==== Supplied information

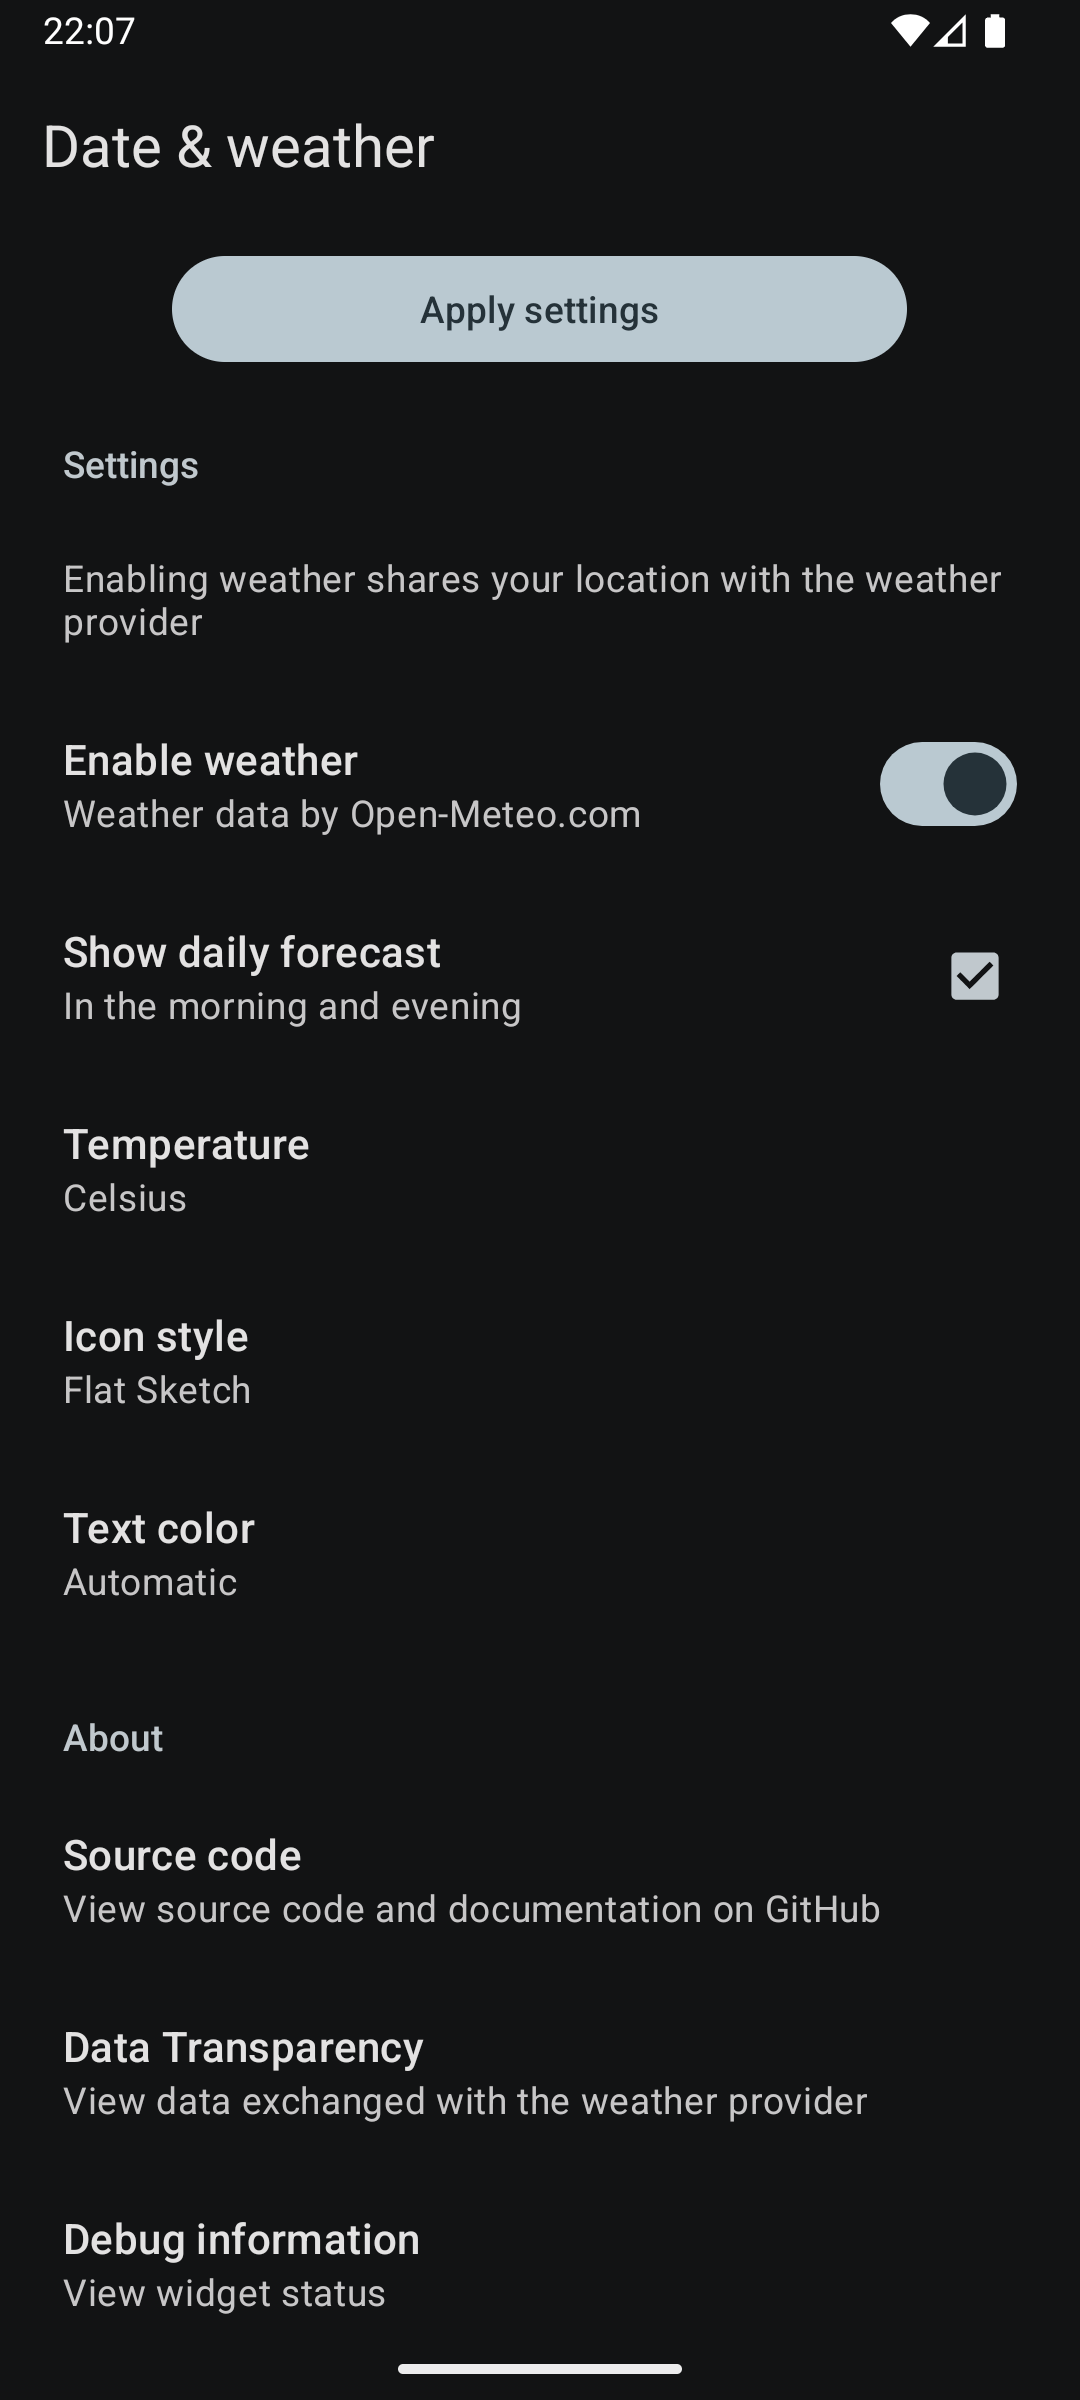
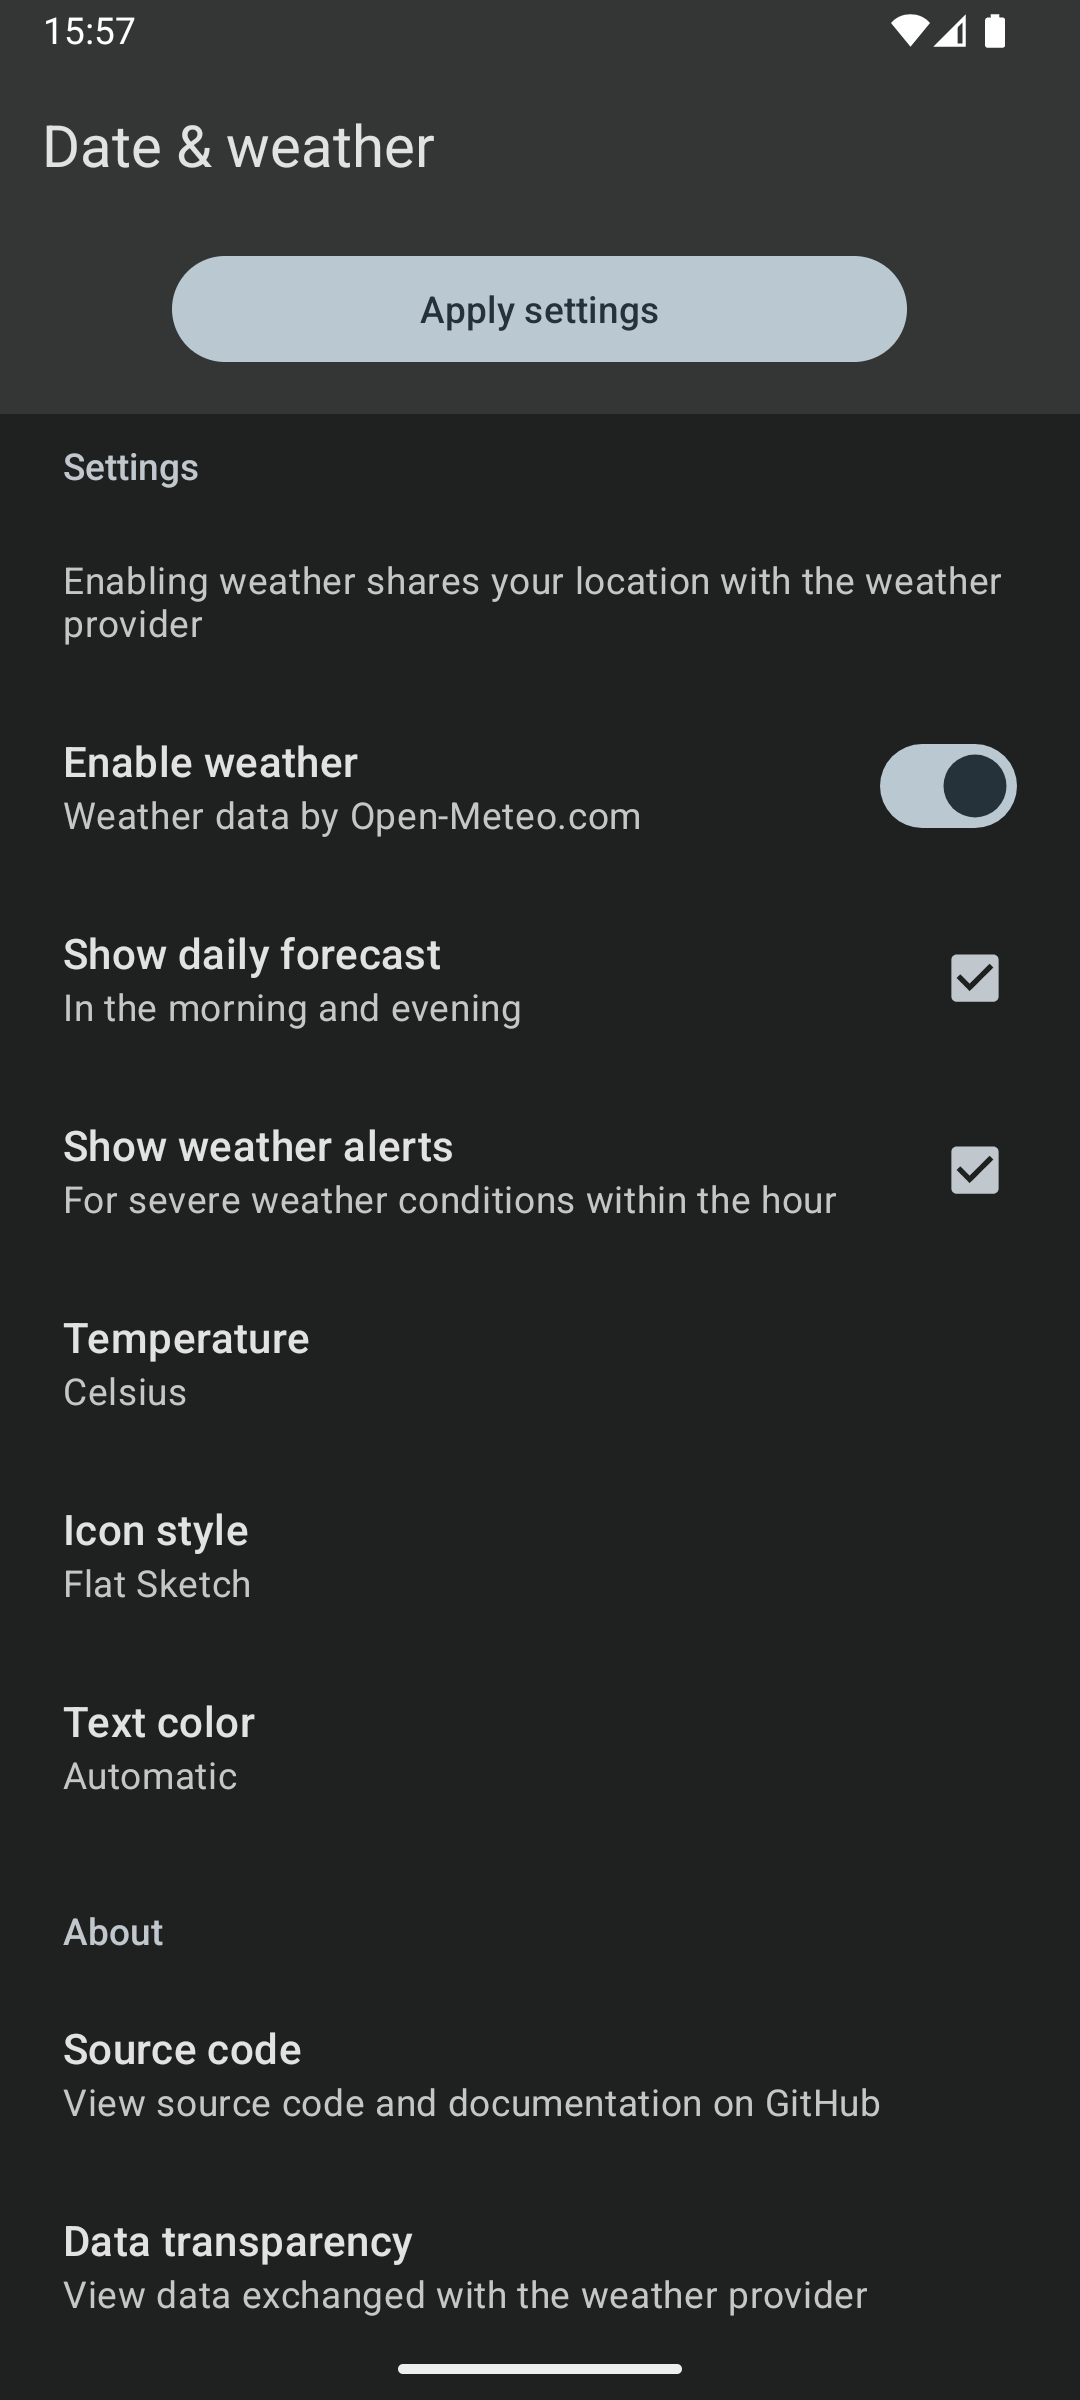
Adjust screenshots and readme

diff --git a/README.md b/README.md
@@ -57,17 +57,41 @@ Tapping the date or weather area on the widget will open the default calendar or
 
 Supported weather apps (among others): Google Weather, Breezy Weather.
 
-### Further Troubleshooting
+### Weather Alerts
+
+Severe and extreme weather alerts are shown if the following weather conditions are met:
+
+- **Severe UV warning:** Ultraviolet (UV) index of 8 or higher, according to [WHO](https://www.who.int/news-room/questions-and-answers/item/radiation-the-ultraviolet-(uv)-index) (very high UV level)
+
+- **Extreme UV warning:** Ultraviolet (UV) index of 11 or higher, according to [WHO](https://www.who.int/news-room/questions-and-answers/item/radiation-the-ultraviolet-(uv)-index) (extreme UV level)
+
+- **Excessive heat warning:** Apparent temperature exceeding 38 degrees Celsius, according to [DWD](https://www.dwd.de/DE/wetter/warnungen_aktuell/kriterien/warnkriterien.html) (warning level 3)
+
+- **Extreme heat warning:** Apparent temperature exceeding 43 degrees Celsius, inspired by [NWS](https://www.weather.gov/ama/heatindex) (dangerous heat index)
+
+- **Excessive rain warning:** Rain exceeding 25 mm/h and precipitation probability of at least 70%, according to [DWD](https://www.dwd.de/DE/wetter/warnungen_aktuell/kriterien/warnkriterien.html) (warning level 3)
+
+- **Extreme rain warning:** Rain exceeding 40 mm/h and precipitation probability of at least 90%, according to [DWD](https://www.dwd.de/DE/wetter/warnungen_aktuell/kriterien/warnkriterien.html) (warning level 4)
+
+- **Severe wind gust warning:** Wind gusts exceeding 105 km/h, according to [DWD](https://www.dwd.de/DE/wetter/warnungen_aktuell/kriterien/warnkriterien.html) (warning level 3)
+
+- **Extreme wind gust warning:** Wind gusts exceeding 140 km/h, according to [DWD](https://www.dwd.de/DE/wetter/warnungen_aktuell/kriterien/warnkriterien.html) (warning level 4)
+
+- **Severe thunderstorm warning:** Thunderstorm with severe rain or severe wind gusts, according to [DWD](https://www.dwd.de/DE/wetter/warnungen_aktuell/kriterien/warnkriterien.html) (warning level 3)
+
+- **Extreme thunderstorm warning:** Thunderstorm with extreme rain or extreme wind gusts, according to [DWD](https://www.dwd.de/DE/wetter/warnungen_aktuell/kriterien/warnkriterien.html) (warning level 4)
+
+### Troubleshooting
 
 If weather information does not appear, you can find debug information by tapping the **Debug information** field in the widget configuration. Try the following actions based on the displayed status:
 
-- **Location FAILED**: The widget could not retrieve your location. Ensure that location services are enabled on your device. See the Location Access section above.
+- **Location FAILED:** The widget could not retrieve your location. Ensure that location services are enabled on your device. See the Location Access section above.
 
-- **Location FAILED & Weather FAILED**: The widget failed to retrieve your location and thus, was not able to obtain weather data. Ensure that location services are enabled. Refer to the Location Access section above.
+- **Location FAILED & Weather FAILED:** The widget failed to retrieve your location and thus, was not able to obtain weather data. Ensure that location services are enabled. Refer to the Location Access section above.
 
-- **Location SUCCESS & Weather FAILED**: The widget retrieved your location but could not reach the weather provider. Ensure that your device is connected to the internet.
+- **Location SUCCESS & Weather FAILED:** The widget retrieved your location but could not reach the weather provider. Ensure that your device is connected to the internet.
 
-- **Worker ENQUEUED or RUNNING**: The background service for updating the widget is running correctly. If a different status appears, try re-enabling the weather service in the widget configuration.
+- **Worker ENQUEUED or RUNNING:** The background service for updating the widget is running correctly. If a different status appears, try re-enabling the weather service in the widget configuration.
 
 ## Donations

========

## Problem to work on
Without the pictures, repeat all the records word for word.

## Completed exercise
Adjust screenshots and readme

diff --git a/README.md b/README.md
@@ -57,17 +57,41 @@ Tapping the date or weather area on the widget will open the default calendar or
 
 Supported weather apps (among others): Google Weather, Breezy Weather.
 
-### Further Troubleshooting
+### Weather Alerts
+
+Severe and extreme weather alerts are shown if the following weather conditions are met:
+
+- **Severe UV warning:** Ultraviolet (UV) index of 8 or higher, according to [WHO](https://www.who.int/news-room/questions-and-answers/item/radiation-the-ultraviolet-(uv)-index) (very high UV level)
+
+- **Extreme UV warning:** Ultraviolet (UV) index of 11 or higher, according to [WHO](https://www.who.int/news-room/questions-and-answers/item/radiation-the-ultraviolet-(uv)-index) (extreme UV level)
+
+- **Excessive heat warning:** Apparent temperature exceeding 38 degrees Celsius, according to [DWD](https://www.dwd.de/DE/wetter/warnungen_aktuell/kriterien/warnkriterien.html) (warning level 3)
+
+- **Extreme heat warning:** Apparent temperature exceeding 43 degrees Celsius, inspired by [NWS](https://www.weather.gov/ama/heatindex) (dangerous heat index)
+
+- **Excessive rain warning:** Rain exceeding 25 mm/h and precipitation probability of at least 70%, according to [DWD](https://www.dwd.de/DE/wetter/warnungen_aktuell/kriterien/warnkriterien.html) (warning level 3)
+
+- **Extreme rain warning:** Rain exceeding 40 mm/h and precipitation probability of at least 90%, according to [DWD](https://www.dwd.de/DE/wetter/warnungen_aktuell/kriterien/warnkriterien.html) (warning level 4)
+
+- **Severe wind gust warning:** Wind gusts exceeding 105 km/h, according to [DWD](https://www.dwd.de/DE/wetter/warnungen_aktuell/kriterien/warnkriterien.html) (warning level 3)
+
+- **Extreme wind gust warning:** Wind gusts exceeding 140 km/h, according to [DWD](https://www.dwd.de/DE/wetter/warnungen_aktuell/kriterien/warnkriterien.html) (warning level 4)
+
+- **Severe thunderstorm warning:** Thunderstorm with severe rain or severe wind gusts, according to [DWD](https://www.dwd.de/DE/wetter/warnungen_aktuell/kriterien/warnkriterien.html) (warning level 3)
+
+- **Extreme thunderstorm warning:** Thunderstorm with extreme rain or extreme wind gusts, according to [DWD](https://www.dwd.de/DE/wetter/warnungen_aktuell/kriterien/warnkriterien.html) (warning level 4)
+
+### Troubleshooting
 
 If weather information does not appear, you can find debug information by tapping the **Debug information** field in the widget configuration. Try the following actions based on the displayed status:
 
-- **Location FAILED**: The widget could not retrieve your location. Ensure that location services are enabled on your device. See the Location Access section above.
+- **Location FAILED:** The widget could not retrieve your location. Ensure that location services are enabled on your device. See the Location Access section above.
 
-- **Location FAILED & Weather FAILED**: The widget failed to retrieve your location and thus, was not able to obtain weather data. Ensure that location services are enabled. Refer to the Location Access section above.
+- **Location FAILED & Weather FAILED:** The widget failed to retrieve your location and thus, was not able to obtain weather data. Ensure that location services are enabled. Refer to the Location Access section above.
 
-- **Location SUCCESS & Weather FAILED**: The widget retrieved your location but could not reach the weather provider. Ensure that your device is connected to the internet.
+- **Location SUCCESS & Weather FAILED:** The widget retrieved your location but could not reach the weather provider. Ensure that your device is connected to the internet.
 
-- **Worker ENQUEUED or RUNNING**: The background service for updating the widget is running correctly. If a different status appears, try re-enabling the weather service in the widget configuration.
+- **Worker ENQUEUED or RUNNING:** The background service for updating the widget is running correctly. If a different status appears, try re-enabling the weather service in the widget configuration.
 
 ## Donations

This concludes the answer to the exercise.